Voters should "have a voice in the selection of their next Supreme Court justice"? They did, when they elected Barack Obama president. Twice. He was elected to serve for four years, not three. If he shouldn't appoint justices now, should he give up all of his other duties?
I suppose Democrats would have done the same thing if a Republican were in the White House. It's not so much a Republican thing as it is one more example of the deep division in Washington. And that's a reflection of how deeply divided Americans are.
Obama's not taking Republicans' advice, so we have an interesting year ahead of us. Seems like Republicans are taking a big risk by digging in their heels. What if Obama nominates someone they've already approved for a lower court? Won't they have a hard time insisting that that person isn't qualified? And if they insist on delaying the nomination until the country has a new president, they risk having that president be a Democrat - and having a Democratic-controlled Senate vote on the nominee. They could have far less voice in choosing the next justice than they have right now.
They'll also have ramped up the partisanship in Congress, fed the division and anger in the country, and further eroded the public's trust in government.
Earlier last week, before Scalia's death, Obama gave a lengthy speech to the Illinois General Assembly specifically addressing those issues. And the speech contains a good citizenship lesson for all of us.
Reflecting on his own days in the Illinois Assembly, Obama noted that because legislators had a chance to get to know one another, they could become friends and could disagree without being hostile.
And by talking with constituents, Obama said, he learned "that if you were willing to listen, it was possible to bridge a lot of differences." He learned that if politicians "just approached our national politics the same way that the American people approach their daily lives - at the workplace, at the Little League game, at church or the synagogue - with common sense, and a commitment to fair play and basic courtesy, that there is no problem that we couldn't solve together."

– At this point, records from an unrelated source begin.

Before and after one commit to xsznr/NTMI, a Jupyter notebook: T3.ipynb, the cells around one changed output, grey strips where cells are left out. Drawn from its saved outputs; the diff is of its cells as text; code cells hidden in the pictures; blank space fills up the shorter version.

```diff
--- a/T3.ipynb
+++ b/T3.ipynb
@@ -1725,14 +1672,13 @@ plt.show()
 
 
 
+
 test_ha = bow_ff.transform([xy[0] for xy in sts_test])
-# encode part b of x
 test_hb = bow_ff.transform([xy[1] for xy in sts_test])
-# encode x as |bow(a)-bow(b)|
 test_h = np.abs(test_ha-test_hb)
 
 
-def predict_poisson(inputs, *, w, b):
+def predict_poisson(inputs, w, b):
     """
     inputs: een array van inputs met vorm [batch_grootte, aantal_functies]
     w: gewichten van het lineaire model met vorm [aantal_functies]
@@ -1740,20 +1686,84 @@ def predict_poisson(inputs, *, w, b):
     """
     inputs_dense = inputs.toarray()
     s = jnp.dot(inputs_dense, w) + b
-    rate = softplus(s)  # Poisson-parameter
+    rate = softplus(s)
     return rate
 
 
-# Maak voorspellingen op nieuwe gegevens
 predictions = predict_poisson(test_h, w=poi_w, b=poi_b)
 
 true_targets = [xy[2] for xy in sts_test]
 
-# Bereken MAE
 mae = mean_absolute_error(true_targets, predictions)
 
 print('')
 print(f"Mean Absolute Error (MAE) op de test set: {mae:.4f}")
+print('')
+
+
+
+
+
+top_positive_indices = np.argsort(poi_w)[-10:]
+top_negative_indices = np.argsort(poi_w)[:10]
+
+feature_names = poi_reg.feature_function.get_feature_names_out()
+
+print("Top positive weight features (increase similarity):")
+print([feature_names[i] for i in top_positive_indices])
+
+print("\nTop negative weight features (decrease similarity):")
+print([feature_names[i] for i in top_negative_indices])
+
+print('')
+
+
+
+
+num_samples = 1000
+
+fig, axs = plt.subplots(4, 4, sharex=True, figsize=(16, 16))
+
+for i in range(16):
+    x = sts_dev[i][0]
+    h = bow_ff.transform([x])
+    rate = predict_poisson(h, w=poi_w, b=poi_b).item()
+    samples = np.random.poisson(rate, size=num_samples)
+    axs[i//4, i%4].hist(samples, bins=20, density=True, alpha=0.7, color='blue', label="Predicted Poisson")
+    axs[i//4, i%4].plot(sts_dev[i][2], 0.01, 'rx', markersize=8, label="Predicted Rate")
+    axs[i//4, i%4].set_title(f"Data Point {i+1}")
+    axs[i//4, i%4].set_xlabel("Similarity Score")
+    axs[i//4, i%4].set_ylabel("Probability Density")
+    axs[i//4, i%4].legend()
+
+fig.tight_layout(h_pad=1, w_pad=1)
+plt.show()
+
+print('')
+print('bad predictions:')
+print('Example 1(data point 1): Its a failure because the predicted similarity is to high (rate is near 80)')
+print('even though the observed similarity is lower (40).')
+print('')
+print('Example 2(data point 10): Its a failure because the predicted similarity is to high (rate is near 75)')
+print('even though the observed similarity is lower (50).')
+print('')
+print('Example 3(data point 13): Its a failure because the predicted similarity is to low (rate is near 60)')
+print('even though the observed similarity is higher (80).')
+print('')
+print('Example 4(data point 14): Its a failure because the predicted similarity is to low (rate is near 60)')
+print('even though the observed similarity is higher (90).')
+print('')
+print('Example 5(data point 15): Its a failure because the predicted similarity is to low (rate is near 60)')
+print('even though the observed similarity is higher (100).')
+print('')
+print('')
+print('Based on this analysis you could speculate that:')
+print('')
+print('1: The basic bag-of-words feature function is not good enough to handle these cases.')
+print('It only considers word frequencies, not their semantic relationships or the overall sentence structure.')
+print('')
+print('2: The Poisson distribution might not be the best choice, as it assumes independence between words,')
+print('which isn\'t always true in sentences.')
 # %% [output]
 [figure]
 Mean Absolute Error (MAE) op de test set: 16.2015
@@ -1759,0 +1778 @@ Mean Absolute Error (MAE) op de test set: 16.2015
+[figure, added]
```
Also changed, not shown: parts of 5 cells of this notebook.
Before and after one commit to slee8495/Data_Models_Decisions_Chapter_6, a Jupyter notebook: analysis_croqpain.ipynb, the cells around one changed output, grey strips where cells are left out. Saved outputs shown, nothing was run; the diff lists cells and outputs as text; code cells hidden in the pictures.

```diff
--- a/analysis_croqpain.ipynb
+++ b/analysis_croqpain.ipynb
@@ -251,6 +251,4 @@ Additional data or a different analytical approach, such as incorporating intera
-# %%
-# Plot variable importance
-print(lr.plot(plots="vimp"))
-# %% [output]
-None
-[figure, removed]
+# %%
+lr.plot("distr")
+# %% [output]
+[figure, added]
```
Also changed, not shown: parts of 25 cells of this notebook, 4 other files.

For the country to prosper, Obama said, we have to have "citizenship and a sense that we are one." But the "poisonous political climate" of today, he warned, pushes people away and lets the most extreme voices and interests take over.
Harsh disagreement, corruption in politics, deeply polarizing differences aren't new, Obama said, citing Teapot Dome scandals, Watergate, Vietnam, the Civil War. "We've been arguing since our founding over the proper size and role of government, the meaning of individual freedom and equality; over war and peace, and the best way to give all of our citizens opportunity," he said.
"We've always gone through periods when our democracy seems stuck," he said. "And when that happens, we have to find a new way of doing business."
We have to do that now, Obama said, and we have to start by acknowledging that we have a serious problem: "the nature and the extent of the polarization."
A willingness to listen, a sense of fair play, common sense, basic courtesy: not a bad set of guidelines for elected leaders and candidates. Not a bad list of ideals for the country. But in this political climate, distrust, anger, and outright insults have become the norm.
Scalia's death, and his open seat on the Supreme Court, could give the members of the Senate of both major parties a chance to show real leadership by working together on this vacancy. They could change the tone of discourse in Congress, and set an example for all of us.
Sadly, we're seeing no sign of that happening.